    That's a few years away.

    The Scroll Basses are my own "flagship" line and I intend to keep
    refining the design and building them for many years. I build every
    of every one of them myself, including all the metal hardware and the
    paint. And it's going to stay that way. I'm never going to hire a shop
    full of people or farm out parts to other companies just to increase
    production rate. Over the last few years, I've only been turning out
    about 6 Scroll Basses per year, but I hope to build 12 in 2005 and
    eventually reach about 20 per year as a steady rate.

    Sometimes I can be slow answering e-mails, but I'll try to answer any
    questions that you have.
  8. pilotjones

    pilotjones Supporting Member

    Nov 8, 2001
    There's a store near me that has a couple, most likely NOS.
  9. Zebra


    Jun 26, 2005
    I played an original model much like the one on the right in that picture. they're weird-looking, but I like them. I'd love to have a fretless one.
  10. Fionntallica


    Jan 12, 2010
    What do you mean by NOS?

    Also, I seem to remember hearing about a reissue of these basses on the interwebs. Can anyone give me any info on that?

    Thanks guys.
  11. MaddAnthony_59

    MaddAnthony_59 Supporting Member

    Dec 16, 2006
    Columbus, IN
    I Channel Surf During Commercials. (Drives my Wife CRAZY!!!)
    I owned a few of these. In original configuration I didn't care for the sound. They use basically a MicroPhone pickup, and it sounds very String-Biss. Sustain is non existant, very neck heavy, and didn't mix well. Build Quality was not very good either...

    I Modded a "Devil Bass", adding a Dimarzio EB replacement pickup. It sounded Great! Well, better. I ended up trading it at Freedom Guitar in San Diego, CA. where it still sits today I believe.

    The Fretless one I played was interesting, but other than being Valueable by Collectors, I didn't/don't care for these basses at all...
  12. joeyjoejoe


    Apr 12, 2010
    thats too bad the price went up so much. for $2100 i was thinking about saving up, but for $3400, i can't do it.
    eastwood guitars makes a copy minus the scroll top.
  13. smcd


    Jun 28, 2009
    Boston, MA

    These are mine. They're well built and they play great. The action on that Devil bass is as low as any boutique bass I've played. They're also very light in weight. Neck dive is a minor issue, but nowhere near as bad as a Gibson Thunderbird.

    The drawback is that they sound terrible. On a scale of 1-to-10, I'd give these basses a 4.
  14. joeyjoejoe


    Apr 12, 2010
    here's the eastwood copy. not bad for $700.
  15. markjazzbassist

    markjazzbassist Supporting Member
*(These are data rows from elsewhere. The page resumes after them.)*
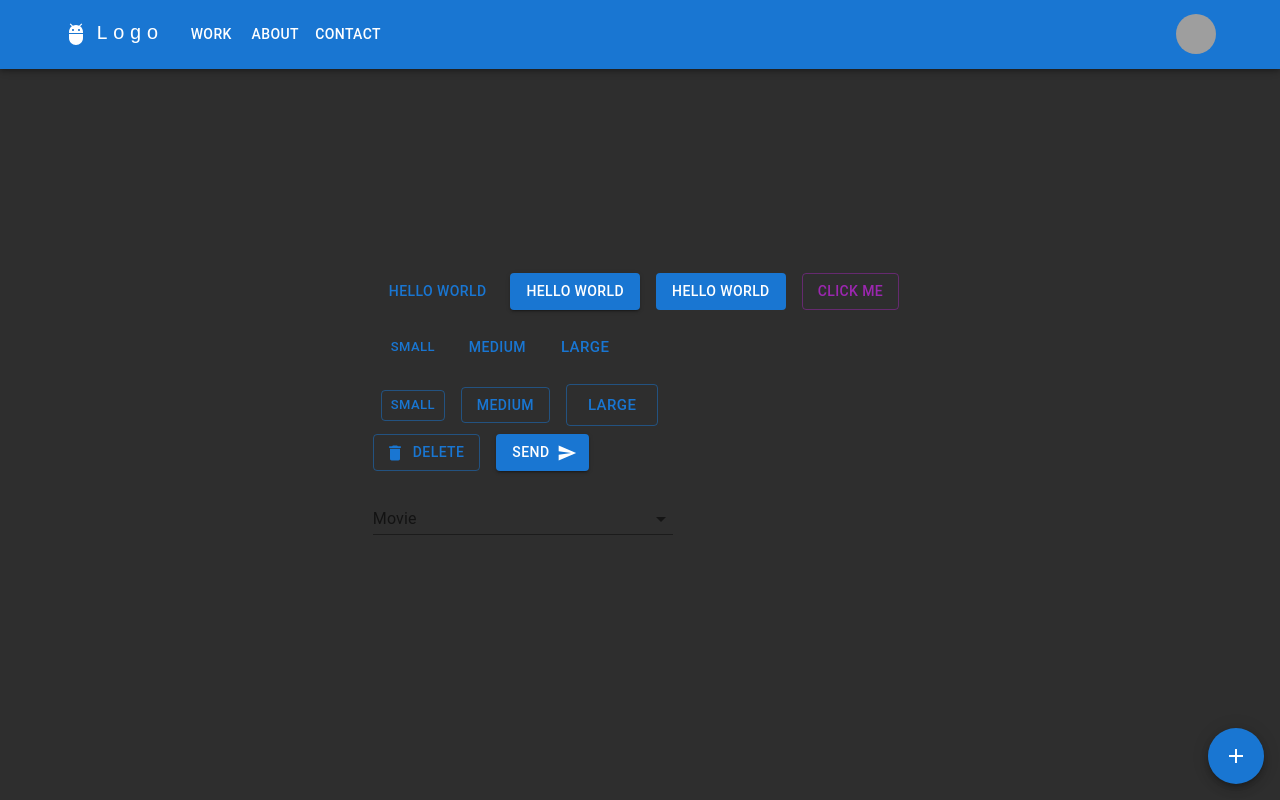
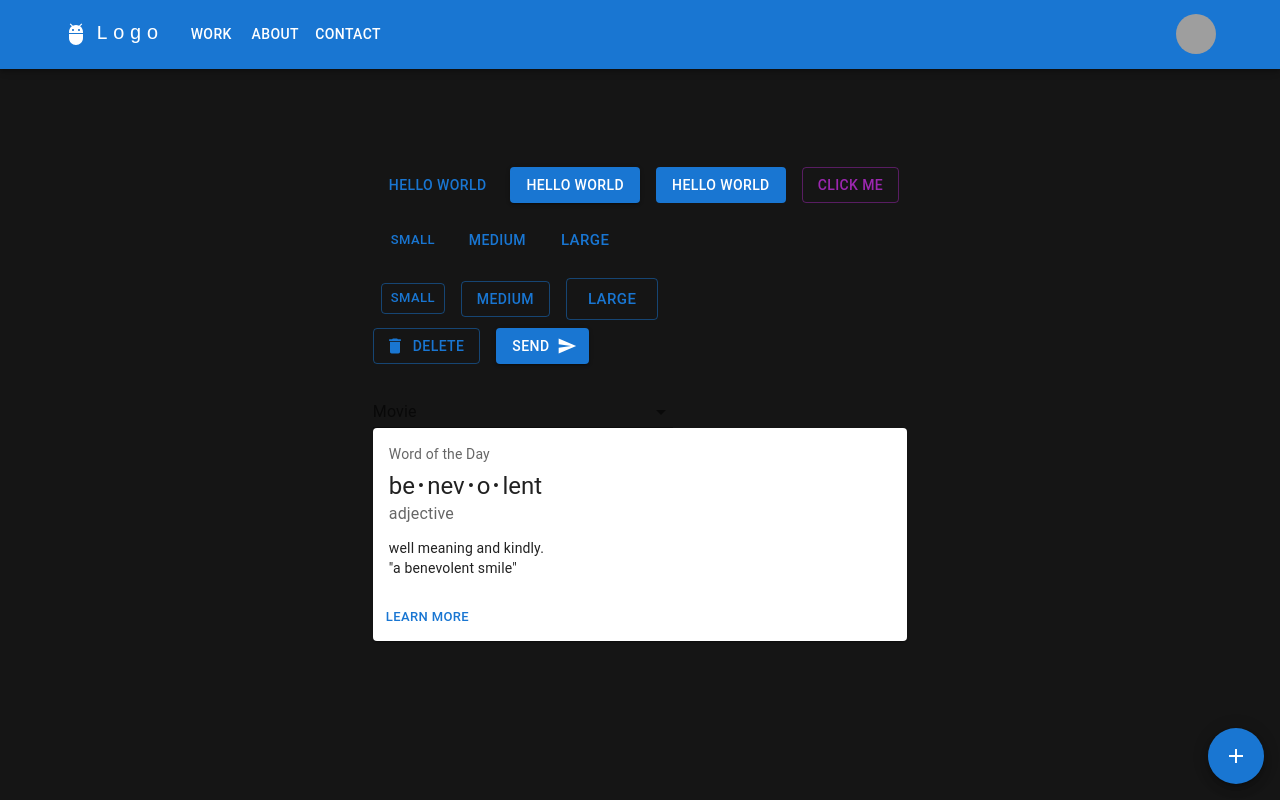
Before and after one commit to haroldjeshua/mui-test-react, a React (Create React App) app: page / in a window 1280 px wide. Built offline with nearby package versions, Linux system fonts and the light colour scheme; grey boxes are pictures that could not be loaded.

Commit message:
added test basic card component

```diff
--- a/src/App.js
+++ b/src/App.js
@@ -2,6 +2,7 @@ import Combobox from './components/Combobox';
 import Buttons from './components/Buttons';
 import FloatingActionButtons from './components/FloatingActionButtons';
 import ResponsiveAppBar from './components/ResponsiveAppBar';
+import BasicCard from './components/BasicCard';
 
 function App() {
 	return (
@@ -10,6 +11,8 @@ function App() {
 			<Buttons />
 			<Combobox />
 			<FloatingActionButtons />
+
+			<BasicCard />
 		</div>
 	);
 }
--- /dev/null
+++ b/src/components/BasicCard.jsx
@@ -0,0 +1,41 @@
+import { Box, Card, CardActions, CardContent, Button, Typography } from "@mui/material"
+
+const bull = (
+	<Box
+		component="bull"
+		sx={{ display: 'inline-block', mx: '2px', transform: 'scale(0.8)' }}
+	>
+		•
+	</Box>
+)
+
+const BasicCard = () => {
+	return (
+		<Card sx={{ minWidth: 275 }}>
+			<CardContent>
+				<Typography sx={{ fontSize: 14 }} color="text.secondary" gutterBottom>
+					Word of the Day
+				</Typography>
+
+				<Typography variant="h5" component="div">
+					be{bull}nev{bull}o{bull}lent
+				</Typography>
+
+				<Typography sx={{ mb: 1.5 }} color="text.secondary" >
+					adjective
+				</Typography>
+
+				<Typography variant="body2">
+					well meaning and kindly.
+					<br />
+					{'"a benevolent smile"'}
+				</Typography>
+			</CardContent>
+			<CardActions>
+				<Button size="small">Learn More</Button>
+			</CardActions>
+		</Card>
+	)
+}
+
+export default BasicCard
--- a/src/index.css
+++ b/src/index.css
@@ -6,7 +6,7 @@
 }
 
 body {
-  background-color: rgb(46, 46, 46);
+  background-color: rgb(21, 21, 21);
   height: 100vh;
   display: grid;
   place-content: center;
```
Also changed, not shown: src/components/BottomNavBar.jsx (added, +19 -0 lines).
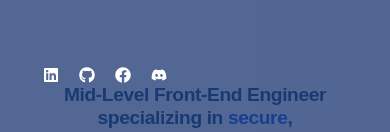
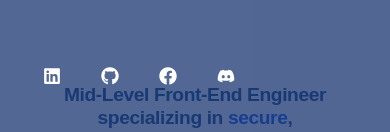
Before and after one commit to MJOSH-119900/micah-nextjs-portfolio, a Next.js app: page / in a window 390 px wide. Both pictures are taken after a click on the button "Open menu". Shown: the part 521-653 px from the top of the page. Built offline with nearby package versions, Linux system fonts and the light colour scheme.

Commit message:
Submission updated with fix on navbar

```diff
--- a/app/(public)/components/Nav.tsx
+++ b/app/(public)/components/Nav.tsx
@@ -117,7 +117,7 @@ const Nav = () => {
                                     </div>
 
                                     {/* Social Links */}
-                                    <div className="flex items-center gap-5 pt-4 text-white">
+                                    <div className="flex items-center gap-10 pt-4 text-white text-lg">
                                         <Link target="_blank" rel="noopener noreferrer" prefetch={false} href="http://www.linkedin.com/in/joshua-micah-41a409161"><FaLinkedin /></Link>
                                         <Link target="_blank" rel="noopener noreferrer" prefetch={false} href="https://github.com/MJOSH-119900"><FaGithub /></Link>
                                         <Link target="_blank" rel="noopener noreferrer" prefetch={false} href="https://www.facebook.com/profile.php?id=100091890610919"><FaFacebook /></Link>
```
    Apr 19, 2005
    New Orleans, LA
    yeah i played an ampeg fretless scroll in san francisco once. great neck, feel, tone, fretboard. and guess what? WAY cheaper than bruce's. get a vintage piece, it only grows in value with time, bruce's do not.
  16. ERIC31


    Jul 1, 2002
    Maricopa, AZ
    Yeah I'm diggin the Eastwood EEB-1 version. Way more affordable at $700 than the ones mentioned above for $3400!!!
  17. stiles72
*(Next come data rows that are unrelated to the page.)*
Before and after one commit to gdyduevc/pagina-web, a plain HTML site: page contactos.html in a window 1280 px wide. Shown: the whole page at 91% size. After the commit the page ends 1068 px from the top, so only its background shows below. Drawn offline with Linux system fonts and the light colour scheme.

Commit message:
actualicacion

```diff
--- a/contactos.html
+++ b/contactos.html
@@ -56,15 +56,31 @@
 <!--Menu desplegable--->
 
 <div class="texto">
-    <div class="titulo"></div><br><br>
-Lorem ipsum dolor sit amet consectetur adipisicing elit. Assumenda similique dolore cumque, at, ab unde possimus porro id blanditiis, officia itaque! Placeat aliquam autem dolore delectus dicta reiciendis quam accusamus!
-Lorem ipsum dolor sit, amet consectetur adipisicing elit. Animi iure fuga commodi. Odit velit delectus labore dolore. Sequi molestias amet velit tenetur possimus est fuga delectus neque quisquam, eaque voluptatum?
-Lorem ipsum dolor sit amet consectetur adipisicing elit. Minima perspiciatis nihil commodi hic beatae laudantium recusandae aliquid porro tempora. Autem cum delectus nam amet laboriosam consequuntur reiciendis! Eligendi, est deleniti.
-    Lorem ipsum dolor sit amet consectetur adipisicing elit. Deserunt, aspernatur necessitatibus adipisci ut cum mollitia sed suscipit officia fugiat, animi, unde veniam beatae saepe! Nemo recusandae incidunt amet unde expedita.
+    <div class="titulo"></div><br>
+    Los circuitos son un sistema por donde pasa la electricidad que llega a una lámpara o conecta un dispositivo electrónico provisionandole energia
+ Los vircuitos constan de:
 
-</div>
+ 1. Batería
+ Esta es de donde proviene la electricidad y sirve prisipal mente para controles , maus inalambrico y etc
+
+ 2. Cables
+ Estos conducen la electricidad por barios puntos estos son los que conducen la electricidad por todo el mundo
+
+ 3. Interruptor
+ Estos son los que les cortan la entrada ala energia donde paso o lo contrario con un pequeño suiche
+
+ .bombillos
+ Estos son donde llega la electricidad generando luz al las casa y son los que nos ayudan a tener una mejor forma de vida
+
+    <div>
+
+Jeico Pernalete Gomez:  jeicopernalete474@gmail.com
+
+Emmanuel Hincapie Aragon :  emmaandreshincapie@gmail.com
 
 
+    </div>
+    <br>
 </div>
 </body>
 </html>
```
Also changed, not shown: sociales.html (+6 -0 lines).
    Mar 20, 2009
    Albany IL
    The Eastwoods would be even cooler if someone could devise a scroll to attach to the headstock to give it even more vintage mojo. The body is mahogany - and I bet a thunderbird pickup would sound killer in it!
  18. sunbeast

    sunbeast Supporting Member
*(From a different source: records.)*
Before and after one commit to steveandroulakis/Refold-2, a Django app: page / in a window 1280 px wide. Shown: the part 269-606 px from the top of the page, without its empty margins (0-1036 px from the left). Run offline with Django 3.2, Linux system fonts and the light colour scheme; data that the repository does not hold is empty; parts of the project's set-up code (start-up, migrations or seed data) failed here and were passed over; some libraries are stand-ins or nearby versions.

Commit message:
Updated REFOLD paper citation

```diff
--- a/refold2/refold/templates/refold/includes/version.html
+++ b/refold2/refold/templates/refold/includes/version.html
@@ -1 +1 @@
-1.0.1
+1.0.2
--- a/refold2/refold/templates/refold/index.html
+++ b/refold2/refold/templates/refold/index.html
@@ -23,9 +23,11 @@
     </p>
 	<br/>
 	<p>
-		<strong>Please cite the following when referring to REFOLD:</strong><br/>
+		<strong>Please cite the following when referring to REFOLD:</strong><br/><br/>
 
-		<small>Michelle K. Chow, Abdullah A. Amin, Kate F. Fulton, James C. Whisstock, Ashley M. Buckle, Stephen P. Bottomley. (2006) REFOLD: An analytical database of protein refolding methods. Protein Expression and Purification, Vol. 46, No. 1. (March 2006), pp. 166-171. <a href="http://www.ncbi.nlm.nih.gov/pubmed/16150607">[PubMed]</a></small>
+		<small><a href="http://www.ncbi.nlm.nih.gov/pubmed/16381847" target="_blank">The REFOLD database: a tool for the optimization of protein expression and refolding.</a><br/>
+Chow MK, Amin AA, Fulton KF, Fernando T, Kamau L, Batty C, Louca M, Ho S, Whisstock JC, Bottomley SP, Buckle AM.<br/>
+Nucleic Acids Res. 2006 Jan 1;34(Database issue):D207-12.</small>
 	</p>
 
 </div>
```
    Jul 19, 2006
    Los Angeles, CA
    I had an original AUB-1 (the fretless model). It was an amazing bass! The tone from the original pickup could be very honky and peaky, but someone in the 70s had added a Dimarzio P-bass pickup and it just sounded fantastic. The two pickups used at the same time could get some of the hugest tones I ever heard from a passive bass. The neck on that bass was pretty chunky compared to my current basses, but just felt fantastic and was sturdy as hell. I actually attached it to a Fender Jazz body for a few years and used that bass as my #1- it definitely was a crowd pleaser!

    I will always regret selling that bass, though it did fund my introduction to the magical world of G&L, so I can't complain too much!

  19. iamthebassman


    Feb 24, 2004
    Endorsing Artist: Phantom Guitars, Eastwood Guitars
    Here's my lefty Eastwood.
  20. joeyjoejoe


    Apr 12, 2010
    how is the eastwood?